● Data excerpts
▬▬▬▬▬▬
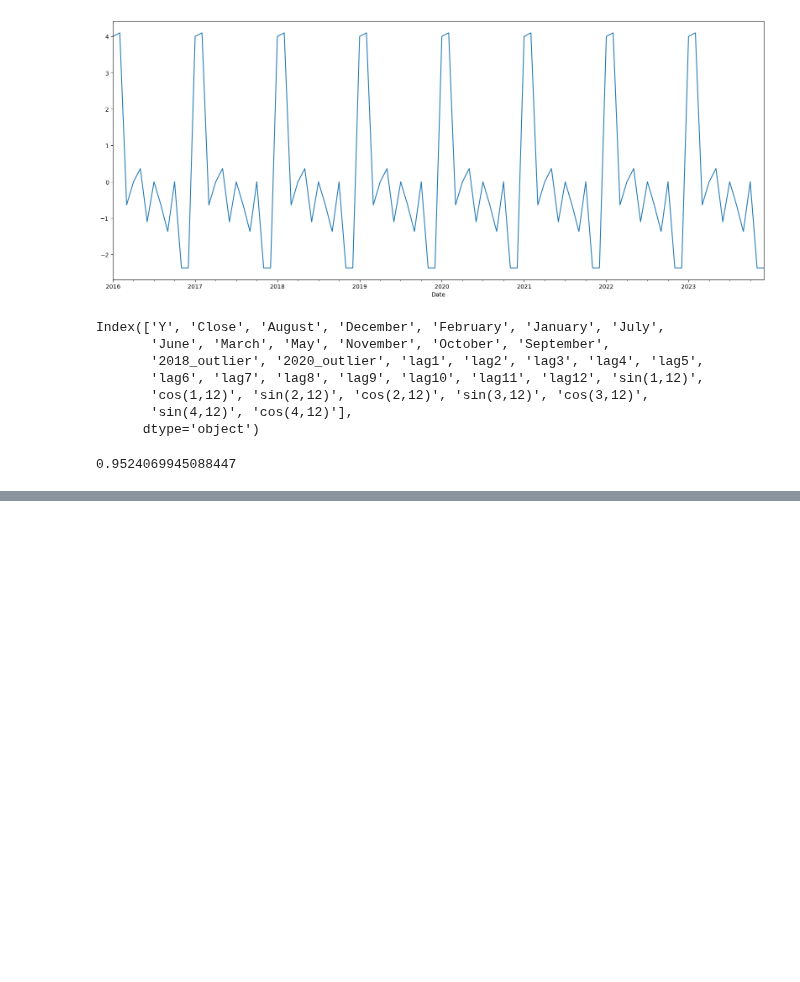
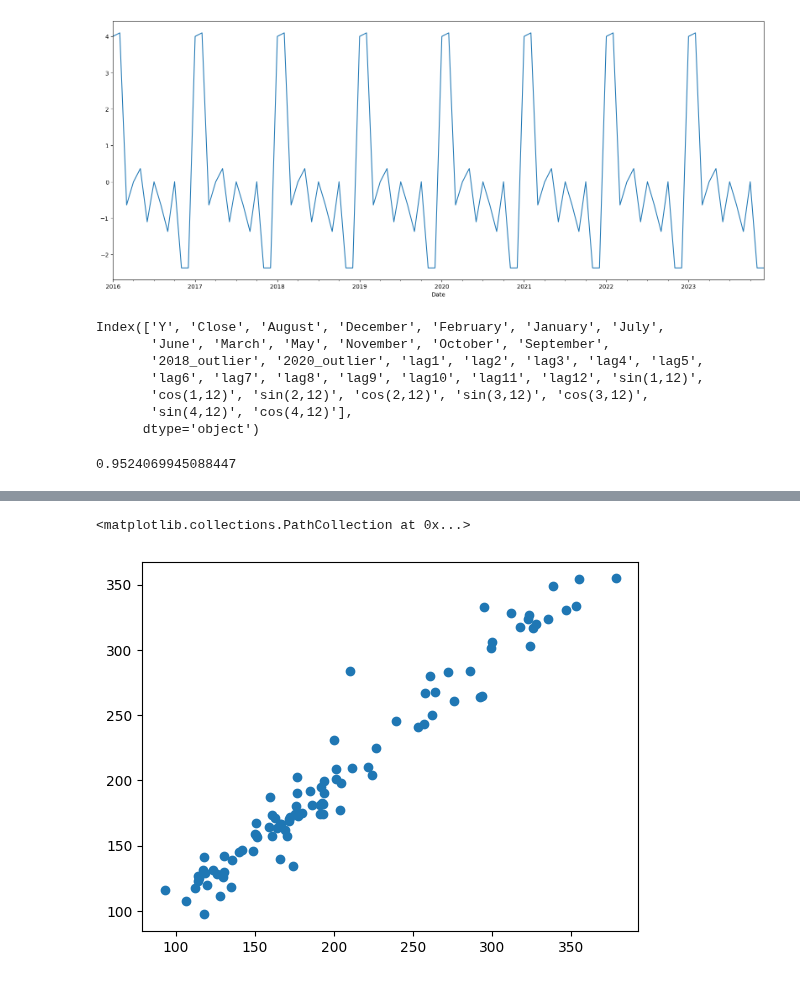
Before and after one commit to Michelleagl/Series_de_Tiempo, a Jupyter notebook: Regresión_lineal.ipynb, the cells around one changed output, grey strips where cells are left out. Cells and saved outputs as stored; diff of their text form; code cells hidden in the pictures; blank space fills up the shorter version.

```diff
--- a/Regresión_lineal.ipynb
+++ b/Regresión_lineal.ipynb
@@ -576,0 +639,5 @@ predict = pd.Series(predict, index=errors.index)
+# %%
+plt.scatter(data['Y'], predict)
+# %% [output]
+<matplotlib.collections.PathCollection at 0x...>
+[figure, added]
```
Also changed, not shown: parts of 12 cells of this notebook.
▬▬▬▬▬▬
● Problem to solve
What is needed is an exact copy of all the data, with no images in it.

● Result below
Before and after one commit to Michelleagl/Series_de_Tiempo, a Jupyter notebook: Regresión_lineal.ipynb, the cells around one changed output, grey strips where cells are left out. Cells and saved outputs as stored; diff of their text form; code cells hidden in the pictures; blank space fills up the shorter version.

```diff
--- a/Regresión_lineal.ipynb
+++ b/Regresión_lineal.ipynb
@@ -576,0 +639,5 @@ predict = pd.Series(predict, index=errors.index)
+# %%
+plt.scatter(data['Y'], predict)
+# %% [output]
+<matplotlib.collections.PathCollection at 0x...>
+[figure, added]
```
Also changed, not shown: parts of 12 cells of this notebook.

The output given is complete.